--- START ---
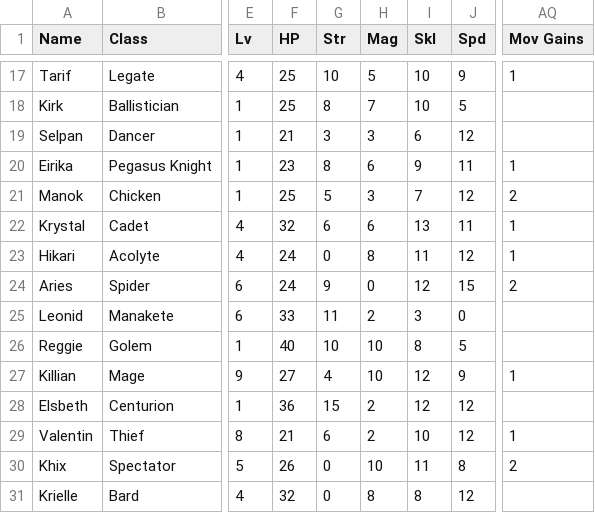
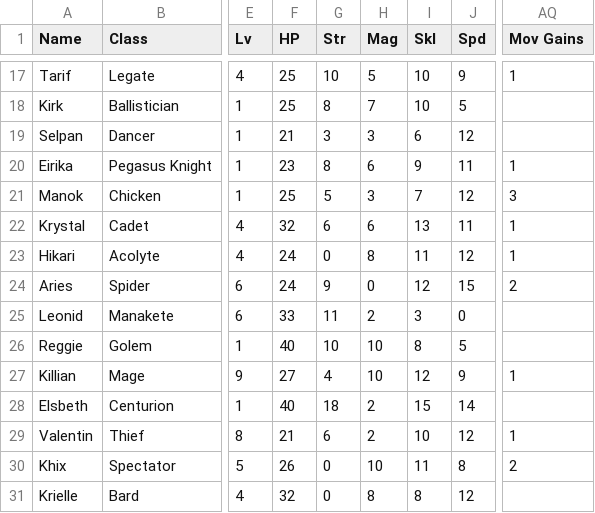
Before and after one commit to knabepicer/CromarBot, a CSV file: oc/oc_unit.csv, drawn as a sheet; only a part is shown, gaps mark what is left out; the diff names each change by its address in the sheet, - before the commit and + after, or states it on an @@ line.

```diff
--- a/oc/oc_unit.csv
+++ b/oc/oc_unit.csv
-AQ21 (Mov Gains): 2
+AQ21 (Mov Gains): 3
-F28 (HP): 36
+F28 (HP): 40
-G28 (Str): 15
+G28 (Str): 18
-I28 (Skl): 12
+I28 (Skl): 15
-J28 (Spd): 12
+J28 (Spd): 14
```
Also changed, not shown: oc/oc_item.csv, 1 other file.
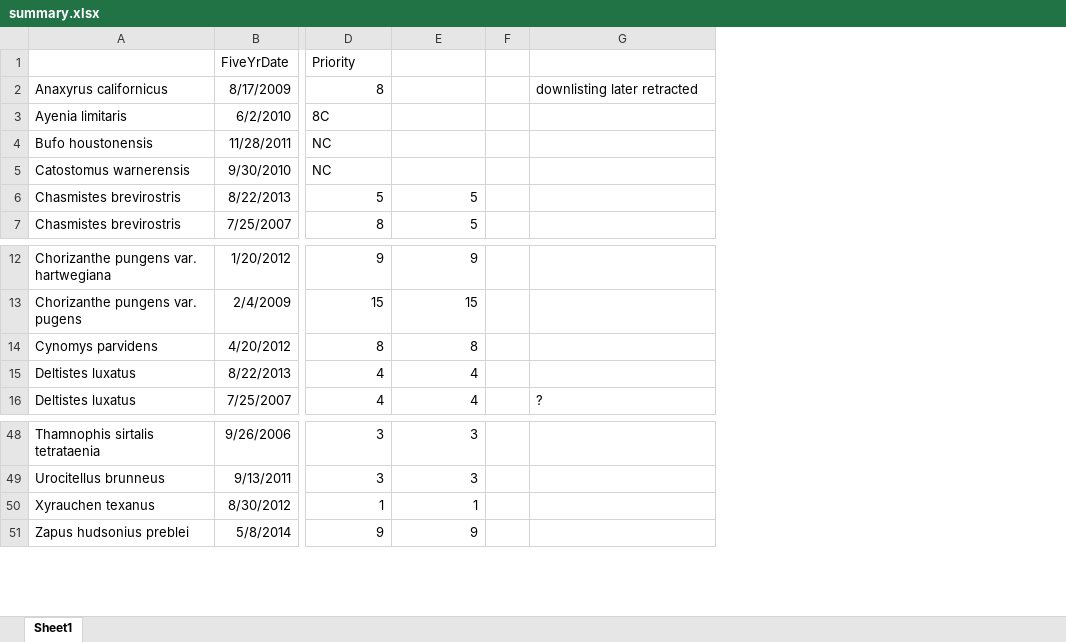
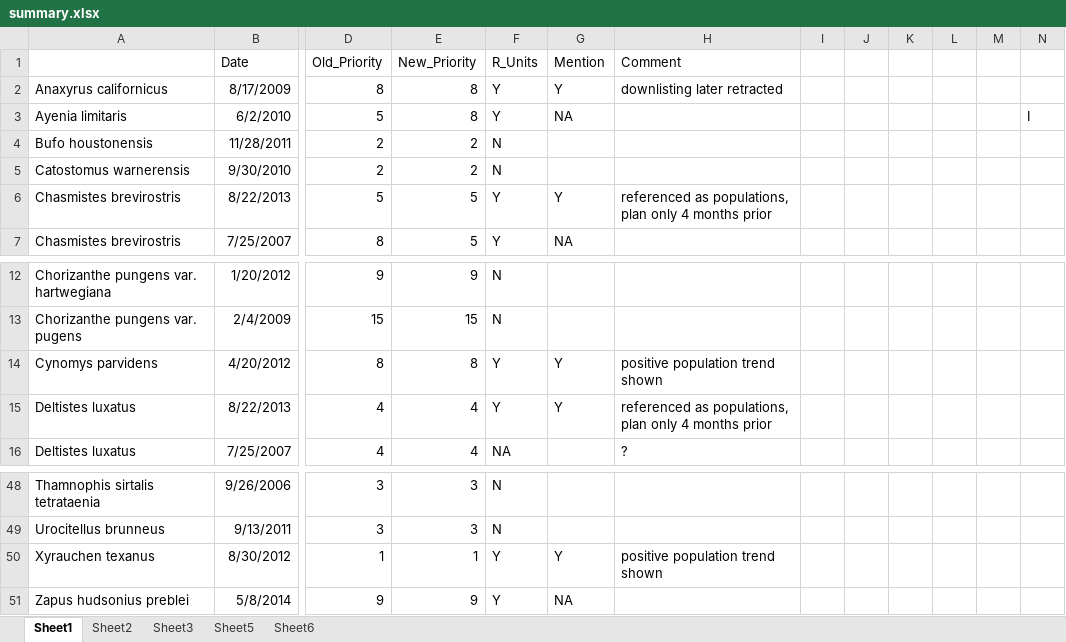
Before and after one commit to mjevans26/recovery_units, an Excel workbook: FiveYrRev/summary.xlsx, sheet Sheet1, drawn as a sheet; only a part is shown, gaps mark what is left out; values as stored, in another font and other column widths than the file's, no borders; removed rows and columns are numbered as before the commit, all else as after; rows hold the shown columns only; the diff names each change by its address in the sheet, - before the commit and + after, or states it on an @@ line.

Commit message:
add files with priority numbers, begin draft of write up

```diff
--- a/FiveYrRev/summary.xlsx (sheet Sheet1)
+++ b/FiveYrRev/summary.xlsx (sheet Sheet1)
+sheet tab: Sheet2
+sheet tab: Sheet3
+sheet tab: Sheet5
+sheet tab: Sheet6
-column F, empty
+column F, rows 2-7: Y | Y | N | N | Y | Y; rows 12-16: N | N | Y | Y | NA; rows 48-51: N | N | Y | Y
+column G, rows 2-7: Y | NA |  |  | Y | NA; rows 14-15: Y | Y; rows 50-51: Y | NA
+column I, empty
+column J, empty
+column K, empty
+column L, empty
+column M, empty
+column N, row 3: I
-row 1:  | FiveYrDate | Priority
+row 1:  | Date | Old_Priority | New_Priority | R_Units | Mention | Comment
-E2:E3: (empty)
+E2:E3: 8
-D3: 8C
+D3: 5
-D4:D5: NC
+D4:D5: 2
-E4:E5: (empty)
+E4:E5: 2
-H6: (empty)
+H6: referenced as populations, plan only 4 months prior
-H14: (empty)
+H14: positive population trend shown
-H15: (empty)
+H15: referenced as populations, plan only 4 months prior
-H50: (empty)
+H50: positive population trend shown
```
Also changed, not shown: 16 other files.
--- END ---
Exercise details.
Whenever the string "shown" shows up in a line of the records, copy that line.

Exercise answer.
Before and after one commit to knabepicer/CromarBot, a CSV file: oc/oc_unit.csv, drawn as a sheet; only a part is shown, gaps mark what is left out; the diff names each change by its address in the sheet, - before the commit and + after, or states it on an @@ line.
Also changed, not shown: oc/oc_item.csv, 1 other file.
Before and after one commit to mjevans26/recovery_units, an Excel workbook: FiveYrRev/summary.xlsx, sheet Sheet1, drawn as a sheet; only a part is shown, gaps mark what is left out; values as stored, in another font and other column widths than the file's, no borders; removed rows and columns are numbered as before the commit, all else as after; rows hold the shown columns only; the diff names each change by its address in the sheet, - before the commit and + after, or states it on an @@ line.
+H14: positive population trend shown
+H50: positive population trend shown
Also changed, not shown: 16 other files.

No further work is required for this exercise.